After California passed a law in 2019 that gave workers the legal status of employees, companies like Uber and Lyft spent about $ 200 million on a voting initiative that released their executives.
To avoid such threats in other states, the companies insisted on legislation classifying managers as contractors, meaning they were not entitled to protection such as a minimum wage and unemployment benefits, Noam Scheiber told The New York Times. Industry officials have estimated that management costs could increase employees to 20 to 30 percent.
While California was considering its bill in 2019, the companies repeatedly met with several major unions, including the International Service Union and the Teamsters, to discuss an agreement. However, the talks collapsed because many in the labor movement refused to make significant concessions while overriding the legislature.
The bill in California was passed in September of that year, but after a voting initiative released by executives was approved last fall, some who were more laborious for a deal became more susceptible. The state of New York, where discussions were already underway, was a natural place to look for one.

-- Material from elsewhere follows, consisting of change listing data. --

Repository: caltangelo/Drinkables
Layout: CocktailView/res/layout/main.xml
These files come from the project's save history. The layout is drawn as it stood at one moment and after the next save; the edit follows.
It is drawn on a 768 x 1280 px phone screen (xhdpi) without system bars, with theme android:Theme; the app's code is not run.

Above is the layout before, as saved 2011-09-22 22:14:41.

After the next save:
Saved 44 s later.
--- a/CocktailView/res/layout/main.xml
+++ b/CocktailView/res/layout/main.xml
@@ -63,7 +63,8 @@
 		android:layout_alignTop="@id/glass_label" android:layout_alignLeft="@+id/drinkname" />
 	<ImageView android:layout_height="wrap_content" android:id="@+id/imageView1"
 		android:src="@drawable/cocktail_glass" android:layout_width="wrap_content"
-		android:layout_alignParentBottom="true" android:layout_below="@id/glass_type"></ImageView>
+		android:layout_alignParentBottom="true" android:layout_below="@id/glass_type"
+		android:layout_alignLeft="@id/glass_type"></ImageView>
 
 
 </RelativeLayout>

The initiative in New York has stalled while the opposition of labor groups faces as the state’s legislative session declines this week. But the effort seems to be reviving, and the negotiations – in which the companies offered to give workers bargaining rights and certain benefits, but not all the protection of employment – have indicated what a final deal in New York and beyond might look like.